It has been a long day and you are ready to go to sleep. Most of us think that when we go to sleep, we are unconscious of the world around us. However, depending on the stage of sleep we are in, we may be more aware of what is going on around us than we may suspect. Sleep is a fascinating and mystifying world, where we dream and drift out of this world and into others. This is what is actually what is happening to our hearing while we sleep.
Sleeping is a journey, which is classified by different sleep stages. Sleep stages are important because they allow the brain and body to recuperate and develop.
Four sleep stages ideally cycle each night, several times. In fact, on an ideal night, you will have around four to six sleep cycles.

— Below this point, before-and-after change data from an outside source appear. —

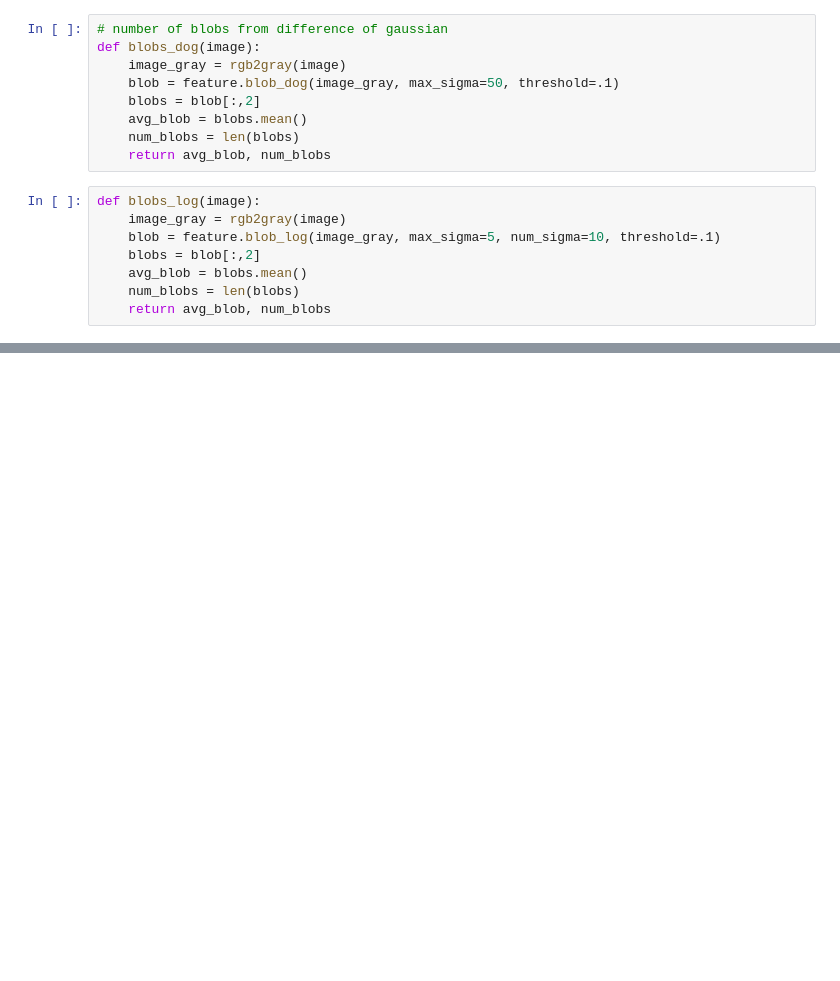
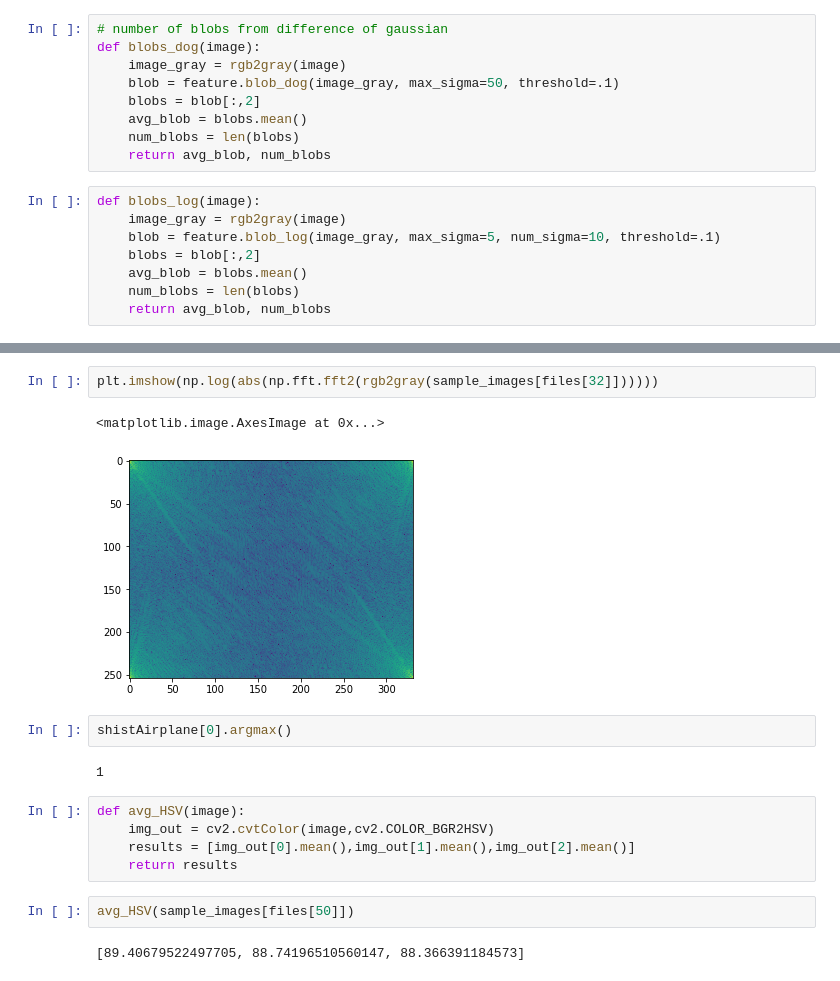
Before and after one commit to ckgrosch/groschner-python-ay250-homework, a Jupyter notebook: hw_6/hw_6_groschner.ipynb, the cells around one changed output, grey strips where cells are left out. Saved outputs shown, nothing was run; the diff lists cells and outputs as text; blank space fills up the shorter version.

```diff
--- a/hw_6/hw_6_groschner.ipynb
+++ b/hw_6/hw_6_groschner.ipynb
@@ -92,0 +151,18 @@ def lbp_hist(image):
+# %%
+plt.imshow(np.log(abs(np.fft.fft2(rgb2gray(sample_images[files[32]])))))
+# %% [output]
+<matplotlib.image.AxesImage at 0x...>
+[figure, added]
+# %%
+shistAirplane[0].argmax()
+# %% [output]
+1
+# %%
+def avg_HSV(image):
+    img_out = cv2.cvtColor(image,cv2.COLOR_BGR2HSV)
+    results = [img_out[0].mean(),img_out[1].mean(),img_out[2].mean()]
+    return results
+# %%
+avg_HSV(sample_images[files[50]])
+# %% [output]
+[89.40679522497705, 88.74196510560147, 88.366391184573]
```
Also changed, not shown: parts of 28 cells of this notebook.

Failure to obtain all stages of sleep can cause many of the dangerous consequences of insomnia such as cognitive, emotional, and physical impacts.
- Stage 1: This is the stage where you enter sleep. You are starting to relax as you transition into rest and you are easy to stir awake in this stage.
- Stage 2: As you enter the second stage of sleep your heart rate, breathing, and temperature begin to drop. Your brain waves slow, and it is less likely that outside factors will wake you.
- Stage 3: This is the stage of deep sleep. Breathing and heart rate continue to slow. This stage is essential for regeneration, boosting your immune system health, and healing. This is also when your brain consolidates memories.
- Stage 4: REM sleep occurs during Stage 4 and while your body rests, your brain becomes incredibly active. Your brain is almost as active as when you’re awake. This part of sleep is when you have vivid dreams and is important for cognitive functions, learning, and creativity.
Past Ideas Around Sleep
In the past it was believed that when you fell asleep you were not aware of the world around you, however, these views on sleeping have since been revised. Have you ever been dreaming only to have the alarm clock infiltrate your dream? Has a loud burst of thunder ever woken you out of sleep? Many parents will find that no matter how tired they are they will still wake to the sound of their child crying in the other room. Depending on the stage of sleep you are in you can hear the outside world.
Hearing and Sleep
A 2019 study in the Human Nature Behavior Journal examined how the brain interacts with the outside world while sleeping. The study determined that the brain is still processing sound around us as we sleep and that the brain noticed some sounds over others.
The study mimicked a party where there were many conversations and sounds happening at once. When you are listening in a crowded room, the brain has to prioritize the conversation you want to hear over others. Have you ever been in the middle of a conversation, only to home in on an adjacent conversation that has a topic which concerns you? This is your brain prioritizing some sounds and topics over others.
During this sleep study, researchers focused on just two voices: one voice which was saying sentences and phrases, while the other voice was speaking unintelligible gibberish. While the participants started to fall asleep, both these sounds were simultaneously played on headphones. They monitored brain activity using EEG, and the researchers observed more brain activity directed towards the language they understood, over the gibberish.
Hearing in Your Sleep
The study found that you can hear when sleeping particularly during most during Stage 1 and Stage 2. We are only beginning to understand all the amazing things our brains can do, but what we do know is that hearing is important to the quality of our cognitive functioning. Hearing helps us stay connected to the world around us when we sleep and when we are awake. If you have a hearing loss, it is important to have it addressed as soon as possible. Healthy hearing ensures a healthy and nimble brain to connect you to the amazing world around you, 24/7. Schedule a hearing test today, to find out how well you hear.
As we discussed previously, long term untreated hearing loss can have profound physical, mental, and emotional effects for seniors. But there is substantial evidence that taking steps to improve our hearing will go a long way to ensuring our physical and mental well-being as we age. We are living longer, healthier and more actively than our parents generation. We take care of ourselves, and we refuse to sit on the sidelines of life. Since we are living longer, we certainly want to age well, and our generation (the Baby Boomers) tends to “take the Bull by the horn.” But it’s important to understand that we don’t treat hearing loss just to hear with more clarity. We treat hearing loss to improve our quality of life, and the longevity of that quality! Addressing and treating hearing loss can be a long, sometimes challenging process, but most of us are up to the challenge. There are many benefits to treating our hearing loss. Here are just a few: